### EXERCISE REQUIREMENTS
Which lines of the entries below include "href"? List them all.

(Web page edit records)
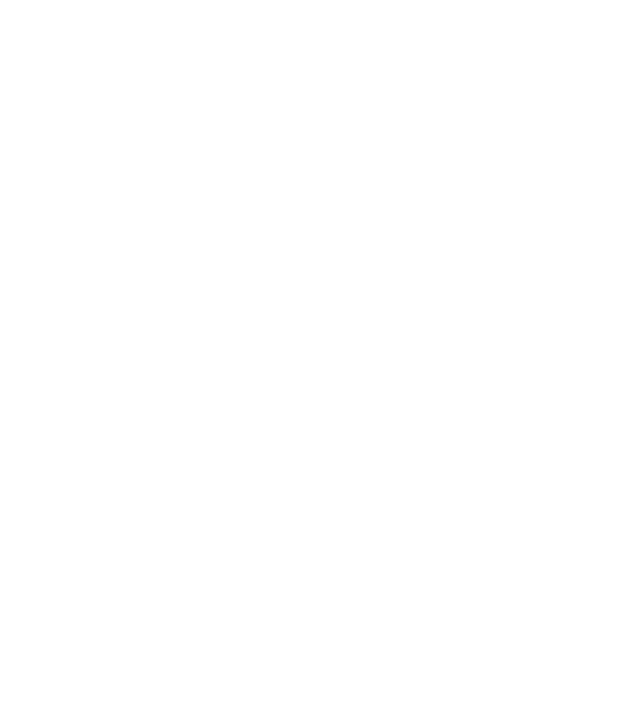
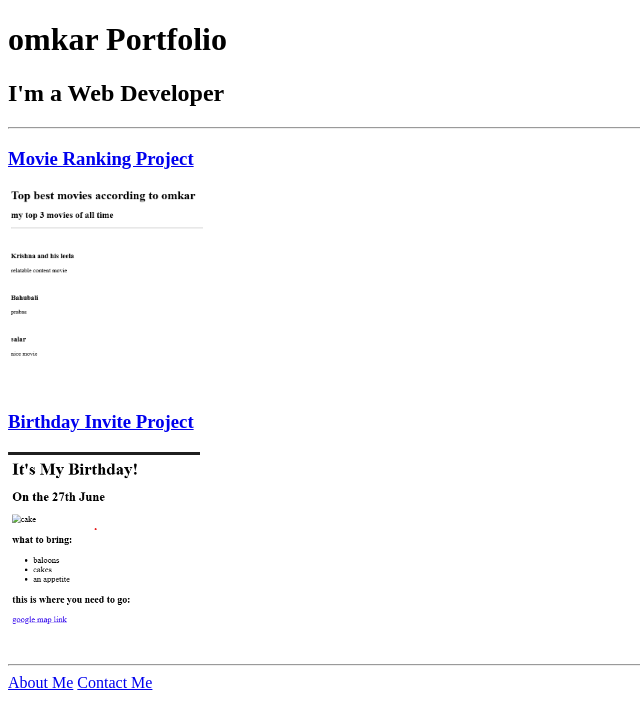
Before and after one commit to omkarjajula/myweb, a plain HTML site: page index.html in a window 1280 px wide. Shown: the whole page, without its empty margins (0-640 px from the left). Drawn offline with Linux system fonts and the light colour scheme.

Commit message:
Add files via upload

```diff
--- a/index.html
+++ b/index.html
@@ -1,4 +1,25 @@
 <!-- TODO 1: Create the HTML Boilerplate -->
+ <!DOCTYPE html>
+ <html lang="en">
+ <head>
+    <meta charset="UTF-8">
+    <meta name="viewport" content="width=device-width, initial-scale=1.0">
+    <title>My porfolio</title>
+ </head>
+ <body>
+      <h1>omkar Portfolio</h1>
+  <h2>I'm a Web Developer</h2>
+  <hr />
+  <h3><a href="./public/my_movie.html">Movie Ranking Project</a></h3>
+  <img src="./assets/images/my_ranking.png" height="200" alt="movie ranking project preview"/>
+  <h3><a href="./public/my_birthday.html">Birthday Invite Project</a></h3>
+  <img src="./assets/images/my+birth.png" height="200" alt="birthday invite project preview"/>
+  <hr />
+  <a href="./public/about.html">About Me</a>
+  <a href="./public/contact.html">Contact Me</a>
+
+ </body>
+ </html>
 
 <!-- TODO 2: Add Your previous projects' HTML into the public folder -->
 
```
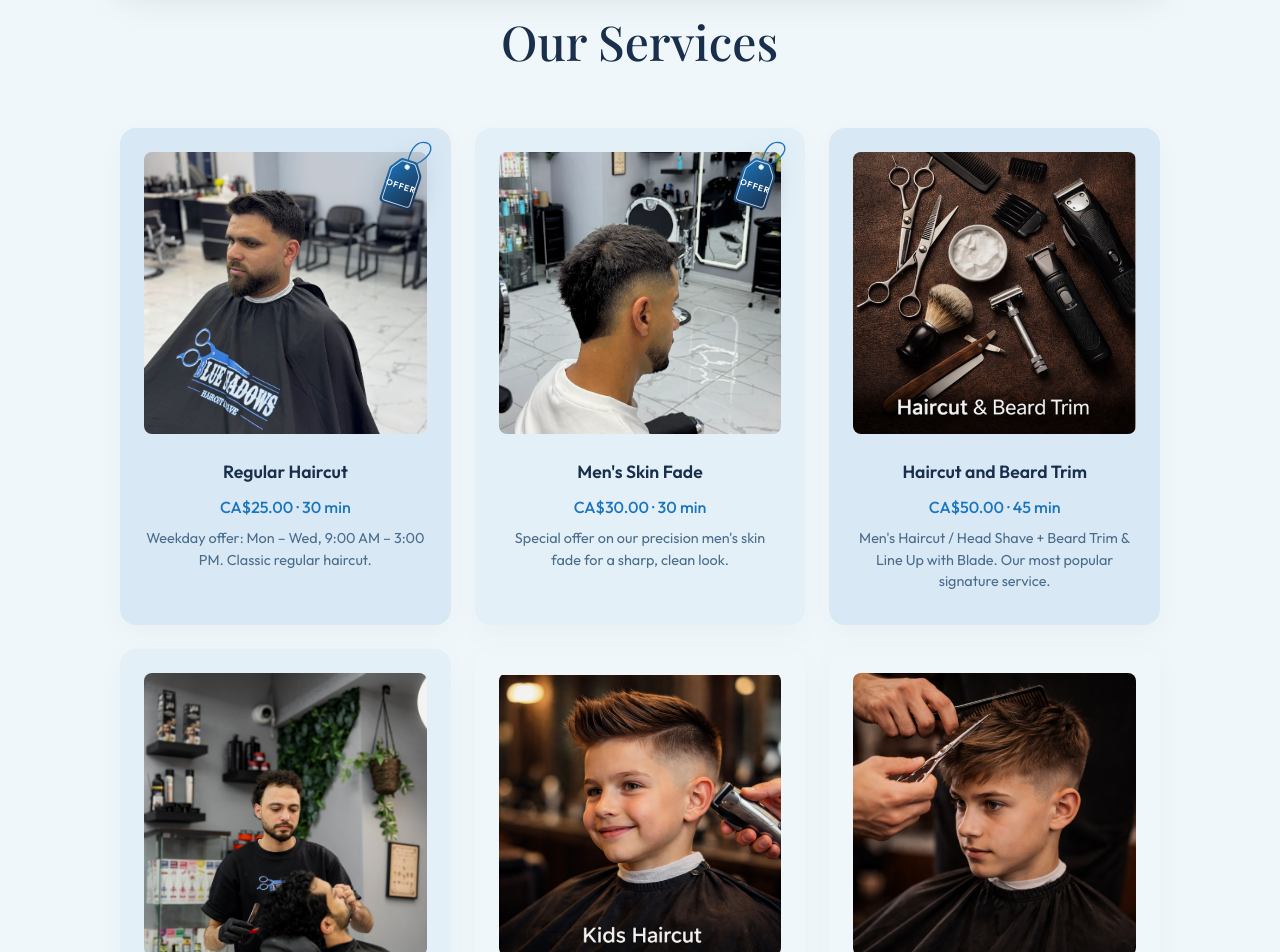
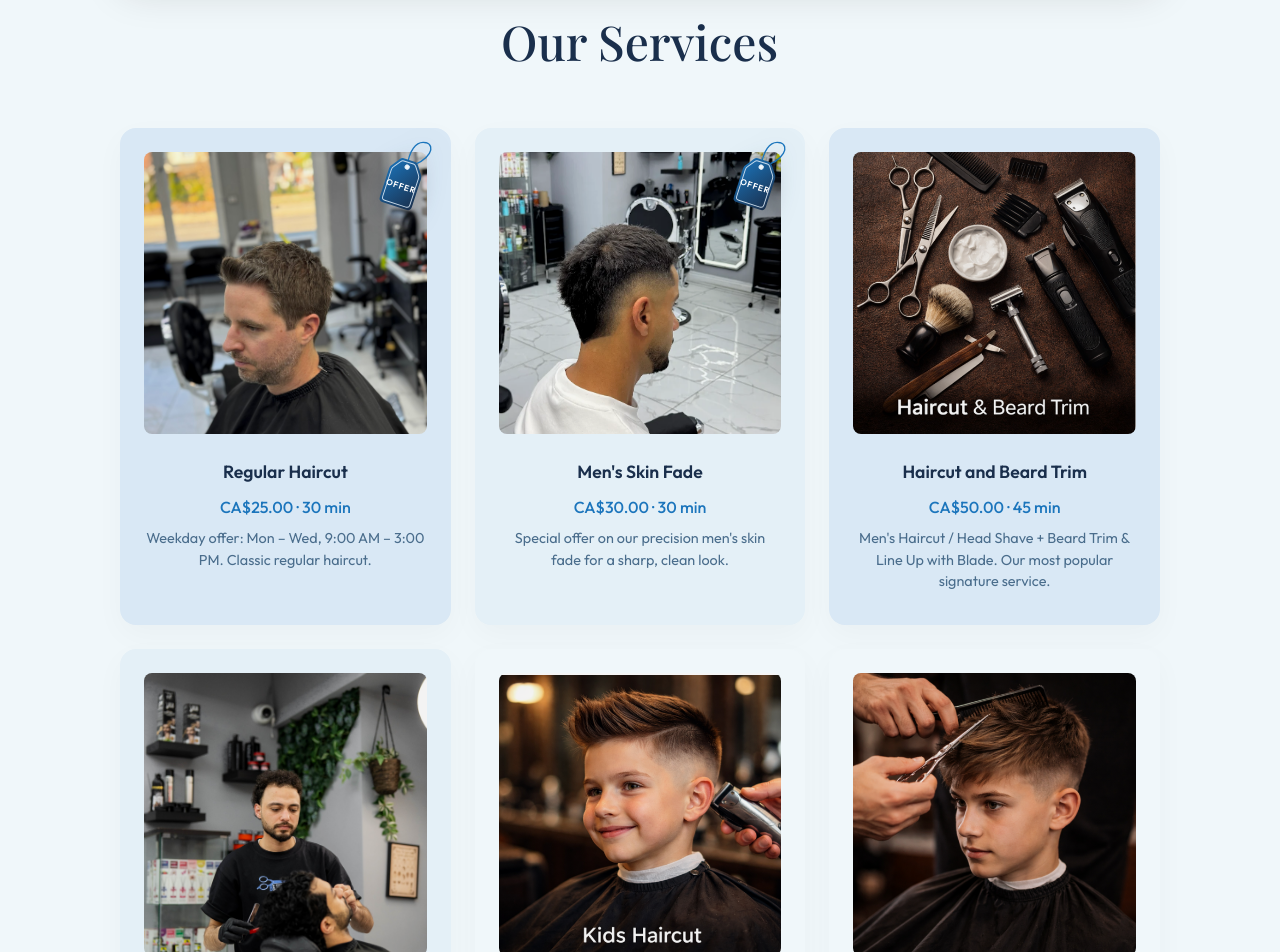
Before and after one commit to sohailarbi355813-cmyk/BLUE-SHADOWS-BARBER, a plain HTML site: page index.html in a window 1280 px wide. Shown: the part 1075-2027 px from the top of the page. Drawn offline with nearby package versions, Linux system fonts and the light colour scheme; a web font is replaced by a local one.

Commit message:
Update Regular Haircut card photo with client haircut image

```diff
--- a/index.html
+++ b/index.html
@@ -122,7 +122,7 @@
               <text x="0" y="9" text-anchor="middle" fill="#FFFFFF" font-family="Outfit, sans-serif" font-size="12.5" font-weight="700" letter-spacing="1.2">OFFER</text>
             </g>
           </svg>
-          <img src="gallery images/unnamed (11).webp" alt="Regular Haircut Special Offer" class="card-img" />
+          <img src="gallery images/regular-haircut.jpg" alt="Regular Haircut Special Offer" class="card-img" style="object-position: center 35%;" />
           <div class="card-body">
             <h3 class="card-title">Regular Haircut</h3>
             <div class="card-price">CA$25.00 &middot; 30 min</div>
```
Also changed, not shown: gallery images/regular-haircut.jpg (added).
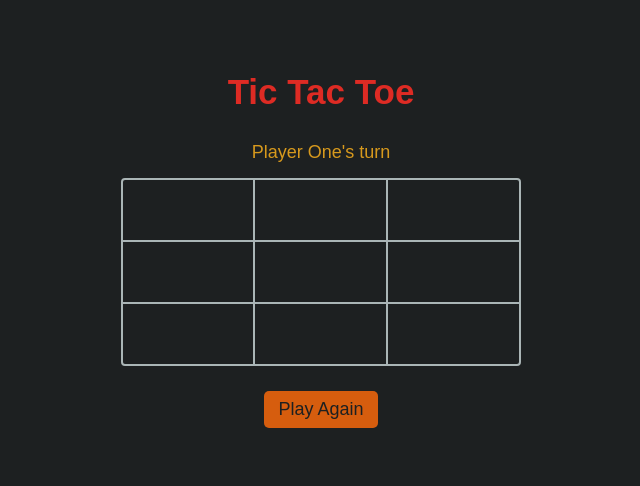
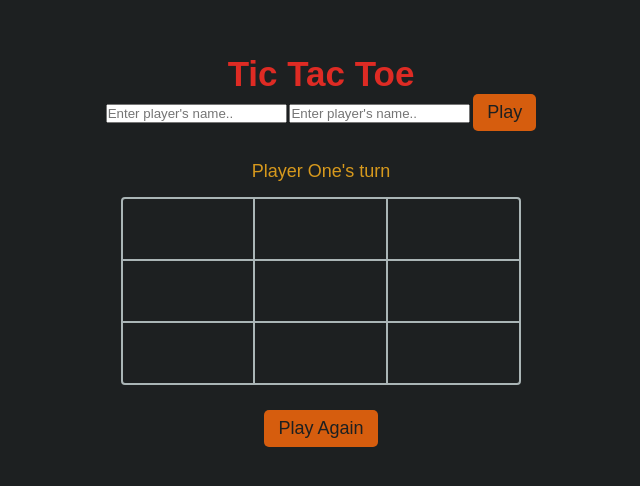
Before and after one commit to gazzaar/tic-tac-toe, a plain HTML site: page index.html in a window 1280 px wide. Shown: the part 150-636 px from the top of the page, without its empty margins (319-959 px from the left). Drawn offline with Linux system fonts and the light colour scheme.

Commit message:
feat: Add players name dynamic

```diff
--- a/index.html
+++ b/index.html
@@ -9,6 +9,23 @@
   </head>
   <body>
     <h1 class="heading-primary">Tic Tac Toe</h1>
+
+    <form class="players-container">
+      <input
+        type="text"
+        id="player-1"
+        class="player"
+        placeholder="Enter player's name.."
+      />
+      <input
+        type="text"
+        id="player-2"
+        class="player"
+        placeholder="Enter player's name.."
+      />
+      <button class="btn btn-submit">Play</button>
+    </form>
+
     <div class="container">
       <div class="row" id="row-1"></div>
       <div class="row" id="row-2"></div>
```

### EXPECTED ANSWER
+  <h3><a href="./public/my_movie.html">Movie Ranking Project</a></h3>
+  <h3><a href="./public/my_birthday.html">Birthday Invite Project</a></h3>
+  <a href="./public/about.html">About Me</a>
+  <a href="./public/contact.html">Contact Me</a>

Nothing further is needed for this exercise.